>>>>

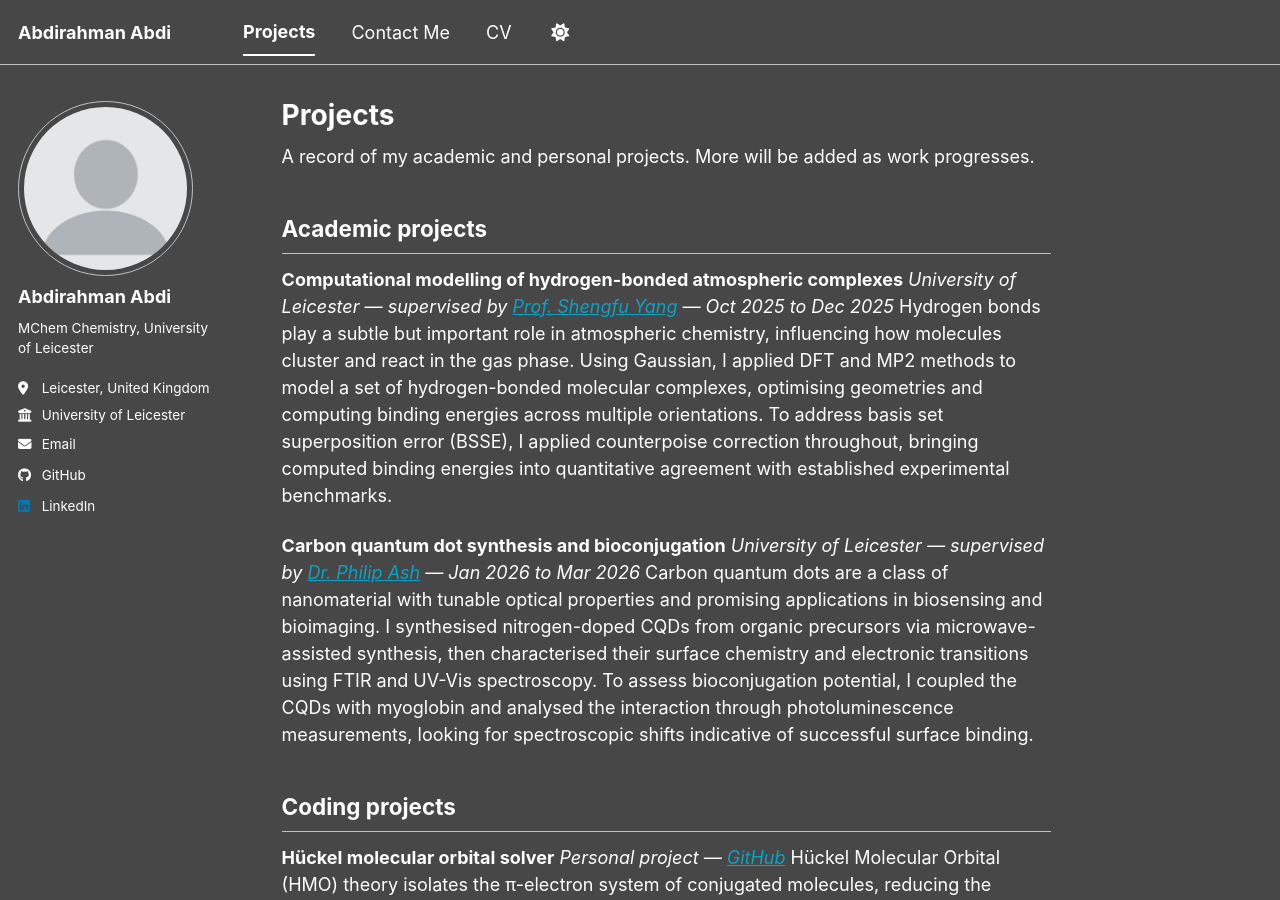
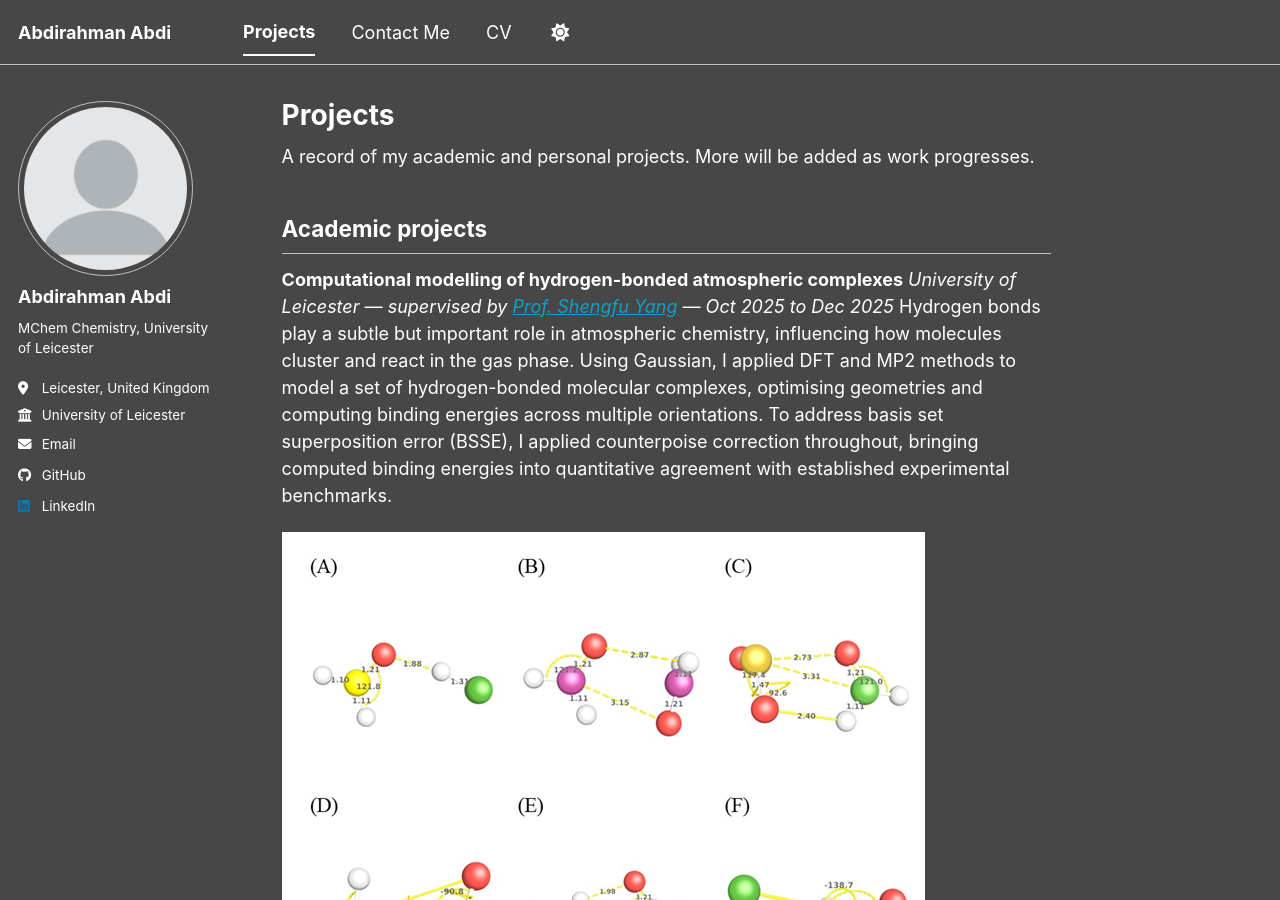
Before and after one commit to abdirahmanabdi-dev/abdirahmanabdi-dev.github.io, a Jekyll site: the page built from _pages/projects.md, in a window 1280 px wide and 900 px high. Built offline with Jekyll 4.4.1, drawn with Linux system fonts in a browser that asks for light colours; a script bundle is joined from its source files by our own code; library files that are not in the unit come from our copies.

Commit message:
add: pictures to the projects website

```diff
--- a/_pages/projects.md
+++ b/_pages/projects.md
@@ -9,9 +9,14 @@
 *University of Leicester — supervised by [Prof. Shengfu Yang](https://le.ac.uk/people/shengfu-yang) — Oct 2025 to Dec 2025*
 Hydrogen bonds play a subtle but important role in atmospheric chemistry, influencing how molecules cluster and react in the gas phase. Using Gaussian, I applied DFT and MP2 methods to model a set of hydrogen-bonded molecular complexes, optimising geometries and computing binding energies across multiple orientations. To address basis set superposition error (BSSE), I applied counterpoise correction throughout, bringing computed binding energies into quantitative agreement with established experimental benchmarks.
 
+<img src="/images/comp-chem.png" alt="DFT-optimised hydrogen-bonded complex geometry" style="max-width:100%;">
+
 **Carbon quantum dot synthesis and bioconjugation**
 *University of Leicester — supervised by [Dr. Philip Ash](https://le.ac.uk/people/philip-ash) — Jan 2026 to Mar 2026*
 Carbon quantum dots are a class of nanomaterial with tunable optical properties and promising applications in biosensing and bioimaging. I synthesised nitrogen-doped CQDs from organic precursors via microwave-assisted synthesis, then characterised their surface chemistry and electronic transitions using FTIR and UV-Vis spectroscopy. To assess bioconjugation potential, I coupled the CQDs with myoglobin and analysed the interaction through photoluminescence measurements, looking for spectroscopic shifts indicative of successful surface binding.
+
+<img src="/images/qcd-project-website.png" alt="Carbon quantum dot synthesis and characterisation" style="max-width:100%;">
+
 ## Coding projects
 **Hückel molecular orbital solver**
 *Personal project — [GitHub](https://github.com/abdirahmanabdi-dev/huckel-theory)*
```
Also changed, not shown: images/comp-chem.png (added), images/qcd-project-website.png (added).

<<<<

Gather, from the listing above, every line carrying the word "https".

SOLUTION BELOW.
 *University of Leicester — supervised by [Prof. Shengfu Yang](https://le.ac.uk/people/shengfu-yang) — Oct 2025 to Dec 2025*
 *University of Leicester — supervised by [Dr. Philip Ash](https://le.ac.uk/people/philip-ash) — Jan 2026 to Mar 2026*
 *Personal project — [GitHub](https://github.com/abdirahmanabdi-dev/huckel-theory)*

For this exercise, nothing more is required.